• [EXERCISE DIRECTIONS]:
Give every line from the entries that contains "value".

○ ○ ○ ○ ○ ○ ○

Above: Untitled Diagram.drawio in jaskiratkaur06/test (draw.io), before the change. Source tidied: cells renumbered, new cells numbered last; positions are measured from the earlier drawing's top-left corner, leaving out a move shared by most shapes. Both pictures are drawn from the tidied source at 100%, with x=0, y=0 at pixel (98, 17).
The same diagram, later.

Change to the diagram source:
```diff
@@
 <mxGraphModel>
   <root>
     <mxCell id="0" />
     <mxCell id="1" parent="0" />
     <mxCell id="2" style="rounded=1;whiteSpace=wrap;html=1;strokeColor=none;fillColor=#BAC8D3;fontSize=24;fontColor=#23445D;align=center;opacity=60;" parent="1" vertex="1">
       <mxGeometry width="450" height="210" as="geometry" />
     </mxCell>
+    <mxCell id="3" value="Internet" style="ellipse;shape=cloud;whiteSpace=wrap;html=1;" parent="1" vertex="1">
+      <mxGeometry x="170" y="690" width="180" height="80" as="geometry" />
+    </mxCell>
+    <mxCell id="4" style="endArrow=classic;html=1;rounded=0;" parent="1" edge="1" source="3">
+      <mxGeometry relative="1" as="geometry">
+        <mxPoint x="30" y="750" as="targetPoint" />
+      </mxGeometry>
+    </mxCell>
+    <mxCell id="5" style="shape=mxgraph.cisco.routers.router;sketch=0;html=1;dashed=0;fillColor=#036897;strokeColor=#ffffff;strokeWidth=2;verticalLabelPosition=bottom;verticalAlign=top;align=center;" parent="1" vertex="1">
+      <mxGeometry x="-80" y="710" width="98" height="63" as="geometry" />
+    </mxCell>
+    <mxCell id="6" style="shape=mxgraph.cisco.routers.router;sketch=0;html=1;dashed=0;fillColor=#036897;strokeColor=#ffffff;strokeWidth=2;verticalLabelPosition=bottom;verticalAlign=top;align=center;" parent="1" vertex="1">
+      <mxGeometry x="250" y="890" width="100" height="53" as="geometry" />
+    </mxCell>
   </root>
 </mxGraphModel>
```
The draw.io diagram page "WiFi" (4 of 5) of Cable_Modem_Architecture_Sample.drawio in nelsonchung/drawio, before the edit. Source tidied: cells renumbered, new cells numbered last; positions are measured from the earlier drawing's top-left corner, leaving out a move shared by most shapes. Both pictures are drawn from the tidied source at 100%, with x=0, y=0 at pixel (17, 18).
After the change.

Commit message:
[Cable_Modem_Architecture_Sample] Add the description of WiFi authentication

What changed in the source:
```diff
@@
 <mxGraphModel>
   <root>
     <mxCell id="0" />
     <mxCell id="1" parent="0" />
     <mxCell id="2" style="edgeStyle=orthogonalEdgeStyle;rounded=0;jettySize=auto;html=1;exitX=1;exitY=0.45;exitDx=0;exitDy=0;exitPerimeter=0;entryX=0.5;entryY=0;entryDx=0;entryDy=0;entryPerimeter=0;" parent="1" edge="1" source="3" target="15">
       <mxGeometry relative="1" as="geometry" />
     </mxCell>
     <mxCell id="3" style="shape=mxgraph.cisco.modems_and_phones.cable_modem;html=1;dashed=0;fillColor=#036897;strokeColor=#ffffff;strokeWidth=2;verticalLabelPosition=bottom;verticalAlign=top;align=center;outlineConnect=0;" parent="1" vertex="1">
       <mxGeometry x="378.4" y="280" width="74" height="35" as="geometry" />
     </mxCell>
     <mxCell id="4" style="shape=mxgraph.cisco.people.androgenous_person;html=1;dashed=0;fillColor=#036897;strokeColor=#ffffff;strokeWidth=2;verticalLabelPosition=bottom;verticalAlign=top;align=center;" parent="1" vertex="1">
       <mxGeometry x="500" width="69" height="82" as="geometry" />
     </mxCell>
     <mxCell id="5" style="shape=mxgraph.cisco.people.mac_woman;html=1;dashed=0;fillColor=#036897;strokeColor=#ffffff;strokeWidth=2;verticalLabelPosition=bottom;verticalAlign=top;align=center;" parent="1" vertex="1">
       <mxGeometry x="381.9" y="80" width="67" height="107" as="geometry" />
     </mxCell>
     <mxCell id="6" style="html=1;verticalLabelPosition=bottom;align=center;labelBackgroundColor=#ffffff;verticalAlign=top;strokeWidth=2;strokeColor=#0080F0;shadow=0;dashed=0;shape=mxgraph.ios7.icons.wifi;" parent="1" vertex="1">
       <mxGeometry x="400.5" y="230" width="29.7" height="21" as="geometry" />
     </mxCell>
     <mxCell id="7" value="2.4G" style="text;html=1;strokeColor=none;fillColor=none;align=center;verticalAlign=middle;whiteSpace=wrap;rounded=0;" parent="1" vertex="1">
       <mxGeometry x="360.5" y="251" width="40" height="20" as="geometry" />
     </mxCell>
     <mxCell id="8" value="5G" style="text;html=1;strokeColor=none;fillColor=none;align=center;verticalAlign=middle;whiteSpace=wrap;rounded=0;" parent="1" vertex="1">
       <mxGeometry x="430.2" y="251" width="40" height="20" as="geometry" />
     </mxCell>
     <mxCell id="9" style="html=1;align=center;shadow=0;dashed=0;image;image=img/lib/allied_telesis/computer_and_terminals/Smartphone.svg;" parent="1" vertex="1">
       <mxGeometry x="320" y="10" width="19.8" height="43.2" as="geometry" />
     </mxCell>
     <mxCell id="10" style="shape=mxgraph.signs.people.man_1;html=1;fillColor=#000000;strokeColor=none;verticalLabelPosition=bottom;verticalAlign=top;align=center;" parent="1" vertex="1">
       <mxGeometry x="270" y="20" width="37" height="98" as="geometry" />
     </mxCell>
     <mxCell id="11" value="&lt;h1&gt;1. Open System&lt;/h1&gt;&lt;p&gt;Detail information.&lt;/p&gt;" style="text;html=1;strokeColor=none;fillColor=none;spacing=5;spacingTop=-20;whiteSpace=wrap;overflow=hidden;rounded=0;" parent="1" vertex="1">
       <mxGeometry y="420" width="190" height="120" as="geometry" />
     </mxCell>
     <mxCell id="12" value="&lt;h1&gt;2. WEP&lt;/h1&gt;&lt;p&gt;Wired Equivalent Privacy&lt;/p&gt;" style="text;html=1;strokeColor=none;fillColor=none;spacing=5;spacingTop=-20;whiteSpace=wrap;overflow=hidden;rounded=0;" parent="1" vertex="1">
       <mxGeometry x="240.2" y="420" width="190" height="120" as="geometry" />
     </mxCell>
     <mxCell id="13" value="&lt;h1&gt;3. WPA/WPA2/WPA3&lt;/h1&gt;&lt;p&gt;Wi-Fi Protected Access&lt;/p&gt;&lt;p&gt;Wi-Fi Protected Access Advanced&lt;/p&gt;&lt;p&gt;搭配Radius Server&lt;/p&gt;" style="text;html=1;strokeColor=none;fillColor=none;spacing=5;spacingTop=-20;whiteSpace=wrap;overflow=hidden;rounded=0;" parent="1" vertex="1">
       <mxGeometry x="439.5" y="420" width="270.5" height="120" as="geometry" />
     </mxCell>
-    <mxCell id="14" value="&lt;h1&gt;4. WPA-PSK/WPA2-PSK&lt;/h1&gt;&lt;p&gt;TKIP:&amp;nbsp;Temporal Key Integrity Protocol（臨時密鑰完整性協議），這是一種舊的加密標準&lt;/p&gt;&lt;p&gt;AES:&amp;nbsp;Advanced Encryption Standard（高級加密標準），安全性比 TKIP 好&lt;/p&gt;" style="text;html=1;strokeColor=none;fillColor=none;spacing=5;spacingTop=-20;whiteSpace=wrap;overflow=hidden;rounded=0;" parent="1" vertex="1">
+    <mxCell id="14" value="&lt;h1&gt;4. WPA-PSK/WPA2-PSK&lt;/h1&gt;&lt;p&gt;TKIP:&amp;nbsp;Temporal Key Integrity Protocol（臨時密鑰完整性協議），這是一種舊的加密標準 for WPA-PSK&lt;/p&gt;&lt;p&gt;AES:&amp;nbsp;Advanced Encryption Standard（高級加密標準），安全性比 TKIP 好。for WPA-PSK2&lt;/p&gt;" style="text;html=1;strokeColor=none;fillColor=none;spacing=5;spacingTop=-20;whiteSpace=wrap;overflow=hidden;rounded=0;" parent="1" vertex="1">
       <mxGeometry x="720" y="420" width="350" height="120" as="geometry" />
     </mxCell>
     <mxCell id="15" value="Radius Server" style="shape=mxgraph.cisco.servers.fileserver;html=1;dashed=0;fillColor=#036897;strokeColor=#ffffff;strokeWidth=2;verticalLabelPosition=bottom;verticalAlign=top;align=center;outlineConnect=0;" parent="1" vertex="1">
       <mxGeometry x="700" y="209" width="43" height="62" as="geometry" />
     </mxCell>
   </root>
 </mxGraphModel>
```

○ ○ ○ ○ ○ ○ ○

• [REPLY]:
+    <mxCell id="3" value="Internet" style="ellipse;shape=cloud;whiteSpace=wrap;html=1;" parent="1" vertex="1">
     <mxCell id="7" value="2.4G" style="text;html=1;strokeColor=none;fillColor=none;align=center;verticalAlign=middle;whiteSpace=wrap;rounded=0;" parent="1" vertex="1">
     <mxCell id="8" value="5G" style="text;html=1;strokeColor=none;fillColor=none;align=center;verticalAlign=middle;whiteSpace=wrap;rounded=0;" parent="1" vertex="1">
     <mxCell id="11" value="&lt;h1&gt;1. Open System&lt;/h1&gt;&lt;p&gt;Detail information.&lt;/p&gt;" style="text;html=1;strokeColor=none;fillColor=none;spacing=5;spacingTop=-20;whiteSpace=wrap;overflow=hidden;rounded=0;" parent="1" vertex="1">
     <mxCell id="12" value="&lt;h1&gt;2. WEP&lt;/h1&gt;&lt;p&gt;Wired Equivalent Privacy&lt;/p&gt;" style="text;html=1;strokeColor=none;fillColor=none;spacing=5;spacingTop=-20;whiteSpace=wrap;overflow=hidden;rounded=0;" parent="1" vertex="1">
     <mxCell id="13" value="&lt;h1&gt;3. WPA/WPA2/WPA3&lt;/h1&gt;&lt;p&gt;Wi-Fi Protected Access&lt;/p&gt;&lt;p&gt;Wi-Fi Protected Access Advanced&lt;/p&gt;&lt;p&gt;搭配Radius Server&lt;/p&gt;" style="text;html=1;strokeColor=none;fillColor=none;spacing=5;spacingTop=-20;whiteSpace=wrap;overflow=hidden;rounded=0;" parent="1" vertex="1">
-    <mxCell id="14" value="&lt;h1&gt;4. WPA-PSK/WPA2-PSK&lt;/h1&gt;&lt;p&gt;TKIP:&amp;nbsp;Temporal Key Integrity Protocol（臨時密鑰完整性協議），這是一種舊的加密標準&lt;/p&gt;&lt;p&gt;AES:&amp;nbsp;Advanced Encryption Standard（高級加密標準），安全性比 TKIP 好&lt;/p&gt;" style="text;html=1;strokeColor=none;fillColor=none;spacing=5;spacingTop=-20;whiteSpace=wrap;overflow=hidden;rounded=0;" parent="1" vertex="1">
+    <mxCell id="14" value="&lt;h1&gt;4. WPA-PSK/WPA2-PSK&lt;/h1&gt;&lt;p&gt;TKIP:&amp;nbsp;Temporal Key Integrity Protocol（臨時密鑰完整性協議），這是一種舊的加密標準 for WPA-PSK&lt;/p&gt;&lt;p&gt;AES:&amp;nbsp;Advanced Encryption Standard（高級加密標準），安全性比 TKIP 好。for WPA-PSK2&lt;/p&gt;" style="text;html=1;strokeColor=none;fillColor=none;spacing=5;spacingTop=-20;whiteSpace=wrap;overflow=hidden;rounded=0;" parent="1" vertex="1">
     <mxCell id="15" value="Radius Server" style="shape=mxgraph.cisco.servers.fileserver;html=1;dashed=0;fillColor=#036897;strokeColor=#ffffff;strokeWidth=2;verticalLabelPosition=bottom;verticalAlign=top;align=center;outlineConnect=0;" parent="1" vertex="1">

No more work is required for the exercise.